Then we have also done the classic, patterns grouped around a ‘standout’ star, here on the sofa’s ‘strawberry field’.
Sometimes we get so carried away with pattern-to-the-max there’s no room left on the sofa to play, but you could get carried away with one fabulous print.
Like Tory Burch, and simply make up the bed in scallop trimmed white.
Oh double tick, Aerin Lauder has done the same. Proof one larger scale print used with confidence is a winner.
Decoration Editor Gaby Deeming took the front cover of House and Garden with this colourful beauty: small checks, abstract tribal, sinuous stripes, headlined by naive florals and small scale organics on the canopy. The floral tôle wall light and headboard maybe the stand out stars but a tribal element is a game changer in a pretty scheme, instant cool guaranteed.

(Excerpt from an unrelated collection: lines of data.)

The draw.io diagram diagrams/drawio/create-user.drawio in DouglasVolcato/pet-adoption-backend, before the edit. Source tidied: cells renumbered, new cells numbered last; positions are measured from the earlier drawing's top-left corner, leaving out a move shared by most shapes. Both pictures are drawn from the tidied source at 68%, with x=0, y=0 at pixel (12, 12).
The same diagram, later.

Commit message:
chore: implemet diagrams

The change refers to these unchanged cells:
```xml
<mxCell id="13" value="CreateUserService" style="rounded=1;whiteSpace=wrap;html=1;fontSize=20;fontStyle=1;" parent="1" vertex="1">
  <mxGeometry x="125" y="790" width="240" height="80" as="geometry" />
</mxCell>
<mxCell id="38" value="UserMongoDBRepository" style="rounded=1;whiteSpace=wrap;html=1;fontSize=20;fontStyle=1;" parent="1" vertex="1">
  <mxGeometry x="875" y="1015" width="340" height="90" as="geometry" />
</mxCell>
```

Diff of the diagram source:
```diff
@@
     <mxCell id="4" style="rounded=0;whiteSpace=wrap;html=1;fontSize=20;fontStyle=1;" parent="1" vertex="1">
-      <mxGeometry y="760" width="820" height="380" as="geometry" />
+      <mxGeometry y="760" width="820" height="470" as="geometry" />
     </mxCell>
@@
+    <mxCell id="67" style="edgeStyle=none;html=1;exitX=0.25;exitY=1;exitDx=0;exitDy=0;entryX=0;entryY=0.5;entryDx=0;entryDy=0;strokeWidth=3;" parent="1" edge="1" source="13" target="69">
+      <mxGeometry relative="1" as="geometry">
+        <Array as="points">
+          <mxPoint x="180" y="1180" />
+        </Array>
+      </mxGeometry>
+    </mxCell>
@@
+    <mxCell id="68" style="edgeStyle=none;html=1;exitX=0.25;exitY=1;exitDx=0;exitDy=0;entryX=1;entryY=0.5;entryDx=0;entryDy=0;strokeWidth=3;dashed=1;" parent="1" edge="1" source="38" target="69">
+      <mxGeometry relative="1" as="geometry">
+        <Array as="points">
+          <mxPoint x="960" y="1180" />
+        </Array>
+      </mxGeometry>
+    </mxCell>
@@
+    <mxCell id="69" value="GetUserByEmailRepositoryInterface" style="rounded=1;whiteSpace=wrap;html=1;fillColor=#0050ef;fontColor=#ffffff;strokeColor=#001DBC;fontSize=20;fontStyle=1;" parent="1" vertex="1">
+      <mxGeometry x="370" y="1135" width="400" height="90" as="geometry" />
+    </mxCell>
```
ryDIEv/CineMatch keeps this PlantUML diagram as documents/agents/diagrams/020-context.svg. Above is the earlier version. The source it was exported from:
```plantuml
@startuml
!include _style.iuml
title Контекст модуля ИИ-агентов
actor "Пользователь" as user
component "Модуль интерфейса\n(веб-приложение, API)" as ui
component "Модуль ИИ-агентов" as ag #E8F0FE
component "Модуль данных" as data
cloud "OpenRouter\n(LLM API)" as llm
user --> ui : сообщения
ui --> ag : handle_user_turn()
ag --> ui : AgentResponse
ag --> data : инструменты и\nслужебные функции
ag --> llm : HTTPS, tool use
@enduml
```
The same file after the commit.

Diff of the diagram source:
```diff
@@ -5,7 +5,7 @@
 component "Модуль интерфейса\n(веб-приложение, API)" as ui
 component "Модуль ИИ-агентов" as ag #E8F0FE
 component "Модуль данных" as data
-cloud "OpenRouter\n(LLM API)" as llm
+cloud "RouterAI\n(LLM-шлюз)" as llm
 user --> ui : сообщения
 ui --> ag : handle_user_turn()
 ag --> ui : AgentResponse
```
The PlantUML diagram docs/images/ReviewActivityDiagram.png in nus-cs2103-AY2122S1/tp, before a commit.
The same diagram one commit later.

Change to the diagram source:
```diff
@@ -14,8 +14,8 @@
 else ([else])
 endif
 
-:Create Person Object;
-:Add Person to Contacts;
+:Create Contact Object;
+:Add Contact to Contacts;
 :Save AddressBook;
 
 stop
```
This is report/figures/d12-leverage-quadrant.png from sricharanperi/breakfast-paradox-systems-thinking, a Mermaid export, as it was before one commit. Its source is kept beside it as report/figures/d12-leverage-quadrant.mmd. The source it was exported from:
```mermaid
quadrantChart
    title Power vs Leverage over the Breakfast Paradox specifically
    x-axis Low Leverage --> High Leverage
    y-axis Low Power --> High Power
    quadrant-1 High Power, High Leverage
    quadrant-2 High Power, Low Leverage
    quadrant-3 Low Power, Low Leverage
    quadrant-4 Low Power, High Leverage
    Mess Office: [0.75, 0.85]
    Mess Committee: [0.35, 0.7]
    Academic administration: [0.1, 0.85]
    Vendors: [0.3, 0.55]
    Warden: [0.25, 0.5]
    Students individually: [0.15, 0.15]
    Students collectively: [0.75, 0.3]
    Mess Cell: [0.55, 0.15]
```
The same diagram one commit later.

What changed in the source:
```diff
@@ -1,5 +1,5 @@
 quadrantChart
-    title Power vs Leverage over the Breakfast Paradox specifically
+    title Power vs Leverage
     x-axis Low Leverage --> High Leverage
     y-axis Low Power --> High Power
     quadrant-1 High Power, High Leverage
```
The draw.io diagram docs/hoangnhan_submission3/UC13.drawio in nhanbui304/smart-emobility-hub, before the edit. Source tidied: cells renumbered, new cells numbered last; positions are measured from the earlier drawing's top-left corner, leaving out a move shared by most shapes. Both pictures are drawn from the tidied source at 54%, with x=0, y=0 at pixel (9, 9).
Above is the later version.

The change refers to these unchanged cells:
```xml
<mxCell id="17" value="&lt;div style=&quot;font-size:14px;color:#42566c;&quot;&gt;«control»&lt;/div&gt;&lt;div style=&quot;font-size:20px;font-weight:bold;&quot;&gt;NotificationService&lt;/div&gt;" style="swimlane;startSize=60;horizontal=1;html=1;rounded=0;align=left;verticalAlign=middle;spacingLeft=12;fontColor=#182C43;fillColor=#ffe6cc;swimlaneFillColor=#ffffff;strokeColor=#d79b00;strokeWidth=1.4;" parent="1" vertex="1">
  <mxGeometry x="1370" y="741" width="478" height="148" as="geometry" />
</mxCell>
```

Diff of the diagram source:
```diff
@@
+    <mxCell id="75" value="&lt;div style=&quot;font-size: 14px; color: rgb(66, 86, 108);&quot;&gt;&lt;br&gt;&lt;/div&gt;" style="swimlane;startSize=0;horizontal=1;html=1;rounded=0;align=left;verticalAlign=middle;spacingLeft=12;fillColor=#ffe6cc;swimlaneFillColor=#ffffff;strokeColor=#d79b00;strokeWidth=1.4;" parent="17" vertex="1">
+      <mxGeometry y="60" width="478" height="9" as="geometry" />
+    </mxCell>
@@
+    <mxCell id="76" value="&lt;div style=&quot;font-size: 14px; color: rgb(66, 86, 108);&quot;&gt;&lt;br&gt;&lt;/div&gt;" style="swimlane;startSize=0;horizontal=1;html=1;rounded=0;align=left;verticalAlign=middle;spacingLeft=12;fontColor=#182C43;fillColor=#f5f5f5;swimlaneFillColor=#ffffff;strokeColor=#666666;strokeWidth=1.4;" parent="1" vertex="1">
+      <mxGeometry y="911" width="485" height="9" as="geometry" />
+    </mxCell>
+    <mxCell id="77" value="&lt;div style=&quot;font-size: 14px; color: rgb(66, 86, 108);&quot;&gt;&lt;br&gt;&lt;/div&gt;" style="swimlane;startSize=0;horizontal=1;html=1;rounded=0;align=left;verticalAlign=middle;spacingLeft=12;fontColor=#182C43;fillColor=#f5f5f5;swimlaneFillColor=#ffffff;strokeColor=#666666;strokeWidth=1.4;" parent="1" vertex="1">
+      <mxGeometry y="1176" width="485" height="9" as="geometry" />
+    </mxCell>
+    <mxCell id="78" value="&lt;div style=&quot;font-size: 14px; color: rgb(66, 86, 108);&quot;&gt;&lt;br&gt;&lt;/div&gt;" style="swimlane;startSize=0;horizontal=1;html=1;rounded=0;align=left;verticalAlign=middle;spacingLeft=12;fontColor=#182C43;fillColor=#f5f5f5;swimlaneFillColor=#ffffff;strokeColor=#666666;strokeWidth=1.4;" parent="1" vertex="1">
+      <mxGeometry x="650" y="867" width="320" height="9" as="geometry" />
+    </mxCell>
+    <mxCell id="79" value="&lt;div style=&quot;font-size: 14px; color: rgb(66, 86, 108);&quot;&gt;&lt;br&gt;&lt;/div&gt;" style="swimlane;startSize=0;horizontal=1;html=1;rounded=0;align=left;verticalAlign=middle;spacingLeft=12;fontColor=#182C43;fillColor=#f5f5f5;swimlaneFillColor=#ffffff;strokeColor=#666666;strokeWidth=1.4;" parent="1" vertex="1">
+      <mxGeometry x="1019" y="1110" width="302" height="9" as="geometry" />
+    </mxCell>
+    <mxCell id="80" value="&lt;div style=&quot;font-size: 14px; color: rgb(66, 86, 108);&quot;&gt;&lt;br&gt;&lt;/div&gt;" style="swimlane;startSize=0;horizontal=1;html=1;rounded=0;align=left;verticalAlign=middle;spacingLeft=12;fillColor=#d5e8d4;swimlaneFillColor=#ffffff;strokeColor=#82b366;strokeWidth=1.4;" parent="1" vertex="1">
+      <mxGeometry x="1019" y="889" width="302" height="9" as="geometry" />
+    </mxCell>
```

Peter Dunham keeps it fresh with a traditional pink and green scheme, keeping the large scale block print monochrome restrains its visual impact, complemented by similarly monochrome smaller scale geometrics on the botanical green seating. Pare back the palette on larger scale prints to ease them into your chosen scheme.
John Robshaw has a dramatic headboard shape that reflects and amplifies the layered prints around it, a strong vertical stripe enhances its graphic centrepiece status, then the shades of blue are off set by mauve and earth tones. A stripe can anchor many a tonal scheme.
This bold floral kitchen by Lucy Cunningham with striped accents is Joyful proof that Florals + Stripes is always a winner.
While Nicholas Haslam shows us stripes of varied width can be the scheme.
Haslam is the master of the pattern mishmash, claiming ‘ I prefer to jumble up several different patterns, like a kaleidoscope. The eye soon sorts out the various motifs and vivacity is replaced by calm.’ I say: If you have a strong aesthetic all your pieces sit together, experts only.
Geo’s taking inspirations from a main botanical/floral/colourful print always works, layering their scales and intersecting the ‘star print’s’ colourscheme. A pattern beginner’s ‘painting by numbers’ if you like! Applied to cushions and lampshades it’s the quick fix/beginner’s luck mix of pattern play.
In expert hands (read eyes) this acquires a sophisticated freshness, Salvensen Graham ticking this box above and Studio Duggan rocking it below.
Penny Morrison’s scheme takes this one step further by beginning with her own design ‘Arabella’ curtains, a rippling pelmet perfectly complementing the rippling florals. Cushions and lampshades in simple, bold patterns play against the brilliance of the central cushion’s deep raspberry colour which perfectly complements the ‘arsenic’ green walls, while the soft tealy blues in the lampshade (note the matching fuchsia trim) pull all this together.
The plain sofa is both palette cleanser and inviting, take a seat, then …. look how she has evolved this room by a few years later, and choose another seat:
I could keep going all day, happily analysing these pattern-rich interiors and what makes them work. In these spaces there’s an alchemy, a gold dust that occurs when interiors simultaneously invigorate and soothe the soul, that enriches daily life – surely the goal of all interiors?
So set forth with the beginner’s rules, extend your creative vision and reach for pattern rich alchemy.
All designers and interiors quoted can be found on my pinterest.